The House on Eerie Street
by Dave Webb
Mr. Greenwood stood on the sidewalk at the far corner of his property. He watched from a distance as his two sons roamed through the neighborhood with their plastic bags and flashlights.
The sky was completely dark now, but the boys could easily find their way. Besides their own lights, the moon was unobscured in the clear sky, and the streetlights that lined the sidewalks provided extra illumination. If there was even a hint of trouble, one of Eddie’s famous three-fingered whistles would have his dad down the street almost instantly.
Several other trick-or-treaters passed by, as well as the occasional car or two. All the boys had on their mind was one thing – candy.
“Ten chocolates and five lollipops,” announced Frankie.
“And we’re only half-way finished, too,” added Eddie.
The two boys skipped down the sidewalk on the way to the Ross house, on the farthest end of the street. Their father was just a tiny spec in the distance.
Between properties, an extra-long, older model sedan slowly drove past them. There was enough time for both of them to get a look inside.
Suddenly, Frankie came to life and pushed Eddie behind a bush, out of view of the street.
“What the heck, Frankie?” yelled Eddie.
“Holy cow, do you know who that was?” said Frankie.
“It was… Mr. Walters! From the house on Erie Street!”

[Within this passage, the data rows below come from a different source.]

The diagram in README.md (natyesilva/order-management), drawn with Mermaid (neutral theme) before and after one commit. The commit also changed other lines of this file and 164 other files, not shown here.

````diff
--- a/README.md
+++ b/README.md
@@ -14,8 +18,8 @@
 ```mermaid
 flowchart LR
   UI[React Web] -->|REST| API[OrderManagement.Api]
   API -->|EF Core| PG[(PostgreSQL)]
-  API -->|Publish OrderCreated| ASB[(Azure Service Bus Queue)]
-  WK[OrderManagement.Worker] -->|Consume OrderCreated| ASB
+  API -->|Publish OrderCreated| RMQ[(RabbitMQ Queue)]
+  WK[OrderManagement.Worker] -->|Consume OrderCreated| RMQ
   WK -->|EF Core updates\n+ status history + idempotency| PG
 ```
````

Eddie knew exactly what Frankie meant. Everyone in the neighborhood referred to Erie Street as “Eerie” Street because of the creepiness surrounding the Walters house. There was a story behind it. But he didn’t want to believe what he just saw. Not on a night like this, anyway.

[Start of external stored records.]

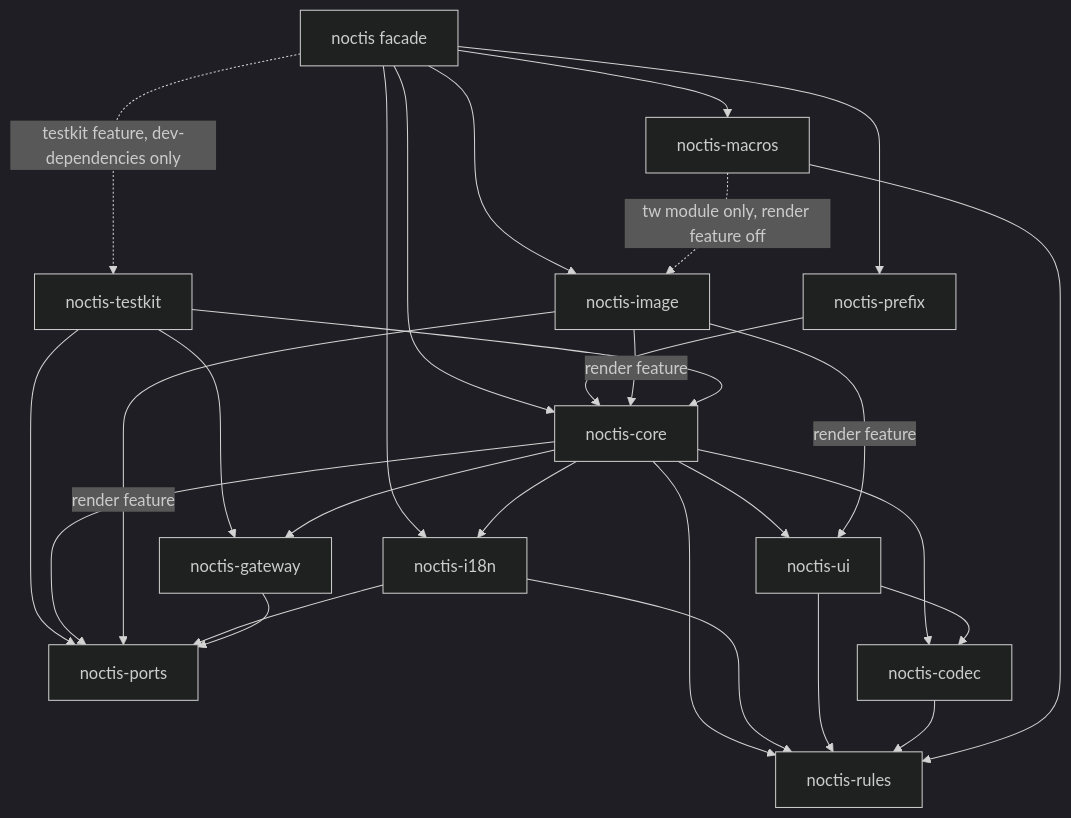
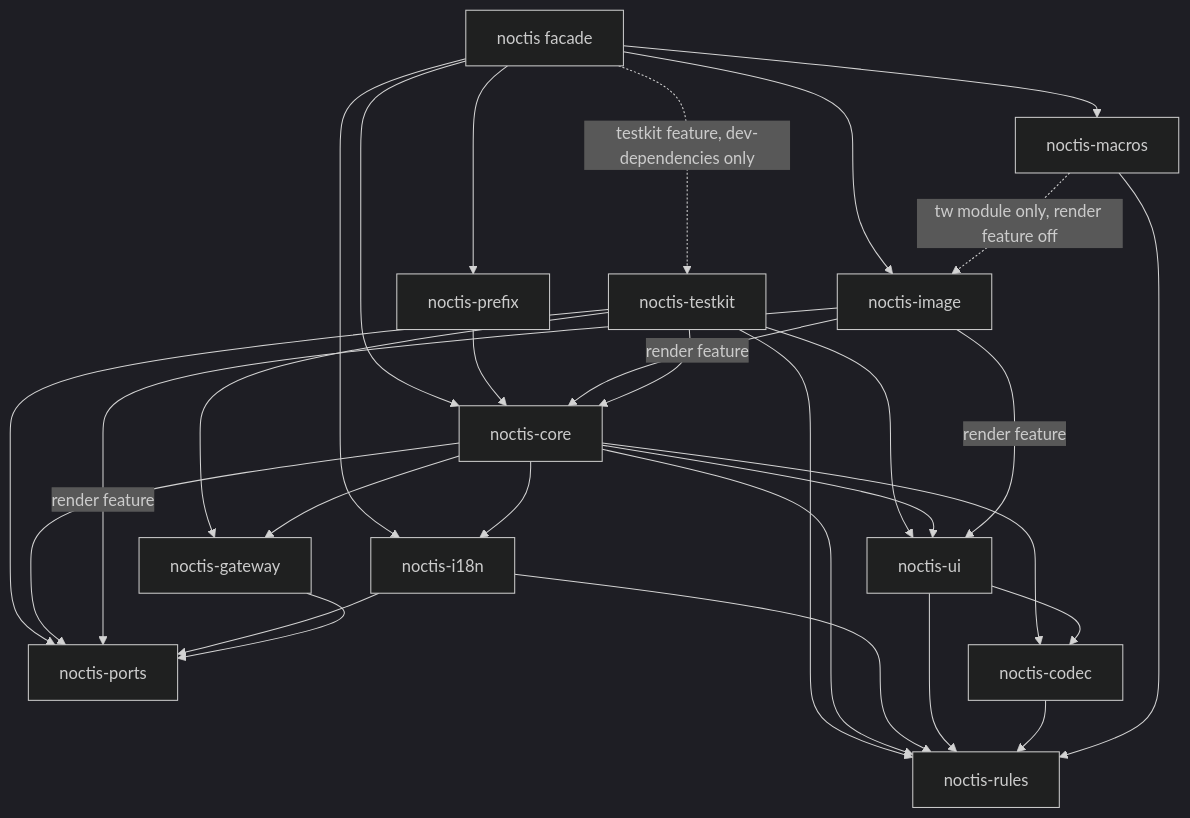
Before and after one commit to ErdemGKSL/noctis-rs: the first of 2 diagrams in _bmad-output/planning-artifacts/architecture/architecture-noctis-rs-2026-10-19/ARCHITECTURE-SPINE.md, drawn with Mermaid (dark theme). The commit also changed other lines of this file and 43 other files, not shown here.

````diff
--- a/_bmad-output/planning-artifacts/architecture/architecture-noctis-rs-2026-10-19/ARCHITECTURE-SPINE.md
+++ b/_bmad-output/planning-artifacts/architecture/architecture-noctis-rs-2026-10-19/ARCHITECTURE-SPINE.md
@@ -58,30 +58,32 @@
 ```mermaid
 graph TD
   noctis[noctis facade] --> core[noctis-core]
   noctis --> macros[noctis-macros]
   noctis --> image[noctis-image]
   noctis --> i18n[noctis-i18n]
   noctis --> prefix[noctis-prefix]
   noctis -.->|testkit feature, dev-dependencies only| testkit[noctis-testkit]
   prefix --> core
   image -->|render feature| core
   testkit --> core
   testkit --> gateway
   testkit --> ports
+  testkit --> ui
+  testkit --> rules
   core --> gateway[noctis-gateway]
   core --> i18n
   core --> ui[noctis-ui]
   core --> ports[noctis-ports]
   core --> codec[noctis-codec]
   core --> rules[noctis-rules]
   image -->|render feature| ui
   image -->|render feature| ports
   i18n --> ports
   i18n --> rules
   gateway --> ports
   ui --> codec
   ui --> rules
   codec --> rules
   macros --> rules
   macros -.->|tw module only, render feature off| image
 ```
````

“I thought he was dead!” he cried. “How can you be sure it was him?”
“By the tall, black hat he was wearing. It was just like the one in the newspaper photograph Melissa Wagner showed me. The caption said “Eldred Heights Man Goes Missing.” The photo was dated 1980!”

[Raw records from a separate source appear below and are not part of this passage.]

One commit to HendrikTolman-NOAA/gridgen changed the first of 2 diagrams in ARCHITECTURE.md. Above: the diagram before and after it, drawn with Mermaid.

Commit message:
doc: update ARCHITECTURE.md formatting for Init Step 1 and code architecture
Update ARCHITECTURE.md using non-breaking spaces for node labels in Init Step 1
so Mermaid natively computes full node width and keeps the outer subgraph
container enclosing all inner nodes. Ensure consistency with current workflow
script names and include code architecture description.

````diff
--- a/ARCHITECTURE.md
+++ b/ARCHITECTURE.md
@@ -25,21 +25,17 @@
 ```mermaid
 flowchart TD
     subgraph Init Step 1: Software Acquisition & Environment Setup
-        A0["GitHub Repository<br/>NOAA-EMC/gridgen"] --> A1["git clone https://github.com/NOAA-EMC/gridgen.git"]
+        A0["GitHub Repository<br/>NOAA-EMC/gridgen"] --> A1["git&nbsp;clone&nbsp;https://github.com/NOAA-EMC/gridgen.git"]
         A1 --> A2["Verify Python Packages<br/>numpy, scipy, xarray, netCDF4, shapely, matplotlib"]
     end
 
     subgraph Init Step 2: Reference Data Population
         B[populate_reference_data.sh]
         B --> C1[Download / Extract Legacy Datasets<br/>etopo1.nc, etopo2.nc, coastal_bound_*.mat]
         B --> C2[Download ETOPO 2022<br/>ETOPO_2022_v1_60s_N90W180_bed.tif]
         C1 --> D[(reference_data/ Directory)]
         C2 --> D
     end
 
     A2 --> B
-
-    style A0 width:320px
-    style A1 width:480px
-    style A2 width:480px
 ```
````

Eddie shuddered. He stammered to get the next words out.
“M-m-maybe it was another guy with a tall hat...”
“I don’t think so,” said Frankie. “It was the same face. And that car. It’s the car everyone talks about. The one they keep in the garage so no one can see it – or smell it.”
“It’s hard to get out the smell of death -- that’s what I mean.”
“Oh, go on. I heard the story Melissa told and I don’t believe it,” said Eddie. “She said that when Mr. Walters went missing Mrs. Walters went bonkers and they sent her away. But sometimes, you can still hear someone –or something – wailing from inside the house.”
“But if that was their car,” said Frankie, “it could mean only mean one thing. We just saw a …”
Eddie stopped for a second. The two boys looked at each other and finished the sentence together.